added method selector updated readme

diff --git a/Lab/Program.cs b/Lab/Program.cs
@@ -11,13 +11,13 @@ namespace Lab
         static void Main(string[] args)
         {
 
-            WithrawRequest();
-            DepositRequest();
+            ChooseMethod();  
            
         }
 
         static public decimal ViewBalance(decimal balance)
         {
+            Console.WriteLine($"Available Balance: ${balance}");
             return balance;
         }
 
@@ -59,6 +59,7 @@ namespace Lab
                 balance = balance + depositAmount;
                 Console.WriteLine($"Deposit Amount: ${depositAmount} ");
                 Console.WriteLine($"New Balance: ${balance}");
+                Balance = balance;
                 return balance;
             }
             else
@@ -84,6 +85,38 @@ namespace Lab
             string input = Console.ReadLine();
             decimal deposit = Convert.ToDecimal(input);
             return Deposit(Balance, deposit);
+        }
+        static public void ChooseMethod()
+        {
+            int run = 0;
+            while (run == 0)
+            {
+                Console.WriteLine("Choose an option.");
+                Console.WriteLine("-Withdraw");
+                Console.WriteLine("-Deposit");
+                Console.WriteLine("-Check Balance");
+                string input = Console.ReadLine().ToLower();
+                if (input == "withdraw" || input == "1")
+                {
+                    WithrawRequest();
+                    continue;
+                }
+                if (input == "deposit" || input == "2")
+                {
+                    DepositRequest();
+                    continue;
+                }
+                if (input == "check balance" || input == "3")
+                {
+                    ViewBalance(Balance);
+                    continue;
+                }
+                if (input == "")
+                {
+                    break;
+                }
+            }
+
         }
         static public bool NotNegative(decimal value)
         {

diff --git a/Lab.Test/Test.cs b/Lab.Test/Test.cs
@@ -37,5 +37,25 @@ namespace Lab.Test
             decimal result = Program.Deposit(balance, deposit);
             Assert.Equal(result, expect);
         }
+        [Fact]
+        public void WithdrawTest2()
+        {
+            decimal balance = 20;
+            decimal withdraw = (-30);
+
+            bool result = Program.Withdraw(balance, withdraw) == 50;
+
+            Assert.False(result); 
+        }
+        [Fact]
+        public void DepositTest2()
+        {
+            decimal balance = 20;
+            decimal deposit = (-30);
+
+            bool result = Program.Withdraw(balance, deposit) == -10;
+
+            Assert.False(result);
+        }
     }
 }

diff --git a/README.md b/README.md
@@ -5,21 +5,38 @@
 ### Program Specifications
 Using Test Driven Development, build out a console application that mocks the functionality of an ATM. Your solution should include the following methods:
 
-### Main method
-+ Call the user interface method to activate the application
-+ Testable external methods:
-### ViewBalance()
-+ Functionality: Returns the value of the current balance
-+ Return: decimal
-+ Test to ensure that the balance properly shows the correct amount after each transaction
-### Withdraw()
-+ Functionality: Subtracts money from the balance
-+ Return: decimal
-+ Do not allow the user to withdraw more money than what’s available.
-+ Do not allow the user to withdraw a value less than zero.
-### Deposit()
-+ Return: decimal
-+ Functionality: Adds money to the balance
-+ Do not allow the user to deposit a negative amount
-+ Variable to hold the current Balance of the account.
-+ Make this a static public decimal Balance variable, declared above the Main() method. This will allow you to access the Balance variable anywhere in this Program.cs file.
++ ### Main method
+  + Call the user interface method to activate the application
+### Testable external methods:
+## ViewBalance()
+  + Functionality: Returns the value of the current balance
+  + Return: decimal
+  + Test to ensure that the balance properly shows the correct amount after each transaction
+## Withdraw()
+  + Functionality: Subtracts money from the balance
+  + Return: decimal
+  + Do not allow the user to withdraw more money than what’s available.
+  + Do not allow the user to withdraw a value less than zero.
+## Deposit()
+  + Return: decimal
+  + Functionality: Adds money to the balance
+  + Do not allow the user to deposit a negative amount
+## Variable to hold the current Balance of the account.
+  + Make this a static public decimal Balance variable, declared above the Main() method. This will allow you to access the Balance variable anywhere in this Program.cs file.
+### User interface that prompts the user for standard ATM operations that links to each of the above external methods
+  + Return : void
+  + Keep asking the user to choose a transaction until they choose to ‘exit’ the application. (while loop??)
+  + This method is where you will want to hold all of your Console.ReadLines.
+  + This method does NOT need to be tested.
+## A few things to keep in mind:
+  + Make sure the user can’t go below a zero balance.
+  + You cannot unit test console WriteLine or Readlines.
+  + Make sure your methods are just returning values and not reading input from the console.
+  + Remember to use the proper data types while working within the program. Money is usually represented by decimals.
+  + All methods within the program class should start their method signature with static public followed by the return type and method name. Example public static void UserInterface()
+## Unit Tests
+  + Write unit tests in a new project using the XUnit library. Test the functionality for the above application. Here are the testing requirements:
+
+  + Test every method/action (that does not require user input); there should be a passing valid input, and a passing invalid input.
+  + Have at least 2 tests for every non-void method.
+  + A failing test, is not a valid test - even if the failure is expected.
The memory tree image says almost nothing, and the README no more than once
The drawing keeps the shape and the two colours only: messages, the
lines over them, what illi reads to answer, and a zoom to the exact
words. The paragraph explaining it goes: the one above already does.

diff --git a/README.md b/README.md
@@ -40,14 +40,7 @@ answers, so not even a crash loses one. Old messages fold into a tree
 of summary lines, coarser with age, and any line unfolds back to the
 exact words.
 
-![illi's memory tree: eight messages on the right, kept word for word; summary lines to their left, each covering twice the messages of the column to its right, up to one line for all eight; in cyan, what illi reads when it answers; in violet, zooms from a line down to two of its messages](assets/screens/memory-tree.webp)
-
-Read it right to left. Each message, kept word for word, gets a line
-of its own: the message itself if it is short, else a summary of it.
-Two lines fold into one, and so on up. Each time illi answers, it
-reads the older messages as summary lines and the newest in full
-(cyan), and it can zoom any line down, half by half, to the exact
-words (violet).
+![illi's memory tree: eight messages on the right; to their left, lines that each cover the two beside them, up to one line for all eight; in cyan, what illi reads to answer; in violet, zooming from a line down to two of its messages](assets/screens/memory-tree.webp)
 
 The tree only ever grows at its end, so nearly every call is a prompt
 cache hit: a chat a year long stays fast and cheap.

####

Aim of the exercise:
Make an exact copy of the material above.

Answer to the exercise:
added method selector updated readme

diff --git a/Lab/Program.cs b/Lab/Program.cs
@@ -11,13 +11,13 @@ namespace Lab
         static void Main(string[] args)
         {
 
-            WithrawRequest();
-            DepositRequest();
+            ChooseMethod();  
            
         }
 
         static public decimal ViewBalance(decimal balance)
         {
+            Console.WriteLine($"Available Balance: ${balance}");
             return balance;
         }
 
@@ -59,6 +59,7 @@ namespace Lab
                 balance = balance + depositAmount;
                 Console.WriteLine($"Deposit Amount: ${depositAmount} ");
                 Console.WriteLine($"New Balance: ${balance}");
+                Balance = balance;
                 return balance;
             }
             else
@@ -84,6 +85,38 @@ namespace Lab
             string input = Console.ReadLine();
             decimal deposit = Convert.ToDecimal(input);
             return Deposit(Balance, deposit);
+        }
+        static public void ChooseMethod()
+        {
+            int run = 0;
+            while (run == 0)
+            {
+                Console.WriteLine("Choose an option.");
+                Console.WriteLine("-Withdraw");
+                Console.WriteLine("-Deposit");
+                Console.WriteLine("-Check Balance");
+                string input = Console.ReadLine().ToLower();
+                if (input == "withdraw" || input == "1")
+                {
+                    WithrawRequest();
+                    continue;
+                }
+                if (input == "deposit" || input == "2")
+                {
+                    DepositRequest();
+                    continue;
+                }
+                if (input == "check balance" || input == "3")
+                {
+                    ViewBalance(Balance);
+                    continue;
+                }
+                if (input == "")
+                {
+                    break;
+                }
+            }
+
         }
         static public bool NotNegative(decimal value)
         {

diff --git a/Lab.Test/Test.cs b/Lab.Test/Test.cs
@@ -37,5 +37,25 @@ namespace Lab.Test
             decimal result = Program.Deposit(balance, deposit);
             Assert.Equal(result, expect);
         }
+        [Fact]
+        public void WithdrawTest2()
+        {
+            decimal balance = 20;
+            decimal withdraw = (-30);
+
+            bool result = Program.Withdraw(balance, withdraw) == 50;
+
+            Assert.False(result); 
+        }
+        [Fact]
+        public void DepositTest2()
+        {
+            decimal balance = 20;
+            decimal deposit = (-30);
+
+            bool result = Program.Withdraw(balance, deposit) == -10;
+
+            Assert.False(result);
+        }
     }
 }

diff --git a/README.md b/README.md
@@ -5,21 +5,38 @@
 ### Program Specifications
 Using Test Driven Development, build out a console application that mocks the functionality of an ATM. Your solution should include the following methods:
 
-### Main method
-+ Call the user interface method to activate the application
-+ Testable external methods:
-### ViewBalance()
-+ Functionality: Returns the value of the current balance
-+ Return: decimal
-+ Test to ensure that the balance properly shows the correct amount after each transaction
-### Withdraw()
-+ Functionality: Subtracts money from the balance
-+ Return: decimal
-+ Do not allow the user to withdraw more money than what’s available.
-+ Do not allow the user to withdraw a value less than zero.
-### Deposit()
-+ Return: decimal
-+ Functionality: Adds money to the balance
-+ Do not allow the user to deposit a negative amount
-+ Variable to hold the current Balance of the account.
-+ Make this a static public decimal Balance variable, declared above the Main() method. This will allow you to access the Balance variable anywhere in this Program.cs file.
++ ### Main method
+  + Call the user interface method to activate the application
+### Testable external methods:
+## ViewBalance()
+  + Functionality: Returns the value of the current balance
+  + Return: decimal
+  + Test to ensure that the balance properly shows the correct amount after each transaction
+## Withdraw()
+  + Functionality: Subtracts money from the balance
+  + Return: decimal
+  + Do not allow the user to withdraw more money than what’s available.
+  + Do not allow the user to withdraw a value less than zero.
+## Deposit()
+  + Return: decimal
+  + Functionality: Adds money to the balance
+  + Do not allow the user to deposit a negative amount
+## Variable to hold the current Balance of the account.
+  + Make this a static public decimal Balance variable, declared above the Main() method. This will allow you to access the Balance variable anywhere in this Program.cs file.
+### User interface that prompts the user for standard ATM operations that links to each of the above external methods
+  + Return : void
+  + Keep asking the user to choose a transaction until they choose to ‘exit’ the application. (while loop??)
+  + This method is where you will want to hold all of your Console.ReadLines.
+  + This method does NOT need to be tested.
+## A few things to keep in mind:
+  + Make sure the user can’t go below a zero balance.
+  + You cannot unit test console WriteLine or Readlines.
+  + Make sure your methods are just returning values and not reading input from the console.
+  + Remember to use the proper data types while working within the program. Money is usually represented by decimals.
+  + All methods within the program class should start their method signature with static public followed by the return type and method name. Example public static void UserInterface()
+## Unit Tests
+  + Write unit tests in a new project using the XUnit library. Test the functionality for the above application. Here are the testing requirements:
+
+  + Test every method/action (that does not require user input); there should be a passing valid input, and a passing invalid input.
+  + Have at least 2 tests for every non-void method.
+  + A failing test, is not a valid test - even if the failure is expected.
The memory tree image says almost nothing, and the README no more than once
The drawing keeps the shape and the two colours only: messages, the
lines over them, what illi reads to answer, and a zoom to the exact
words. The paragraph explaining it goes: the one above already does.

diff --git a/README.md b/README.md
@@ -40,14 +40,7 @@ answers, so not even a crash loses one. Old messages fold into a tree
 of summary lines, coarser with age, and any line unfolds back to the
 exact words.
 
-![illi's memory tree: eight messages on the right, kept word for word; summary lines to their left, each covering twice the messages of the column to its right, up to one line for all eight; in cyan, what illi reads when it answers; in violet, zooms from a line down to two of its messages](assets/screens/memory-tree.webp)
-
-Read it right to left. Each message, kept word for word, gets a line
-of its own: the message itself if it is short, else a summary of it.
-Two lines fold into one, and so on up. Each time illi answers, it
-reads the older messages as summary lines and the newest in full
-(cyan), and it can zoom any line down, half by half, to the exact
-words (violet).
+![illi's memory tree: eight messages on the right; to their left, lines that each cover the two beside them, up to one line for all eight; in cyan, what illi reads to answer; in violet, zooming from a line down to two of its messages](assets/screens/memory-tree.webp)
 
 The tree only ever grows at its end, so nearly every call is a prompt
 cache hit: a chat a year long stays fast and cheap.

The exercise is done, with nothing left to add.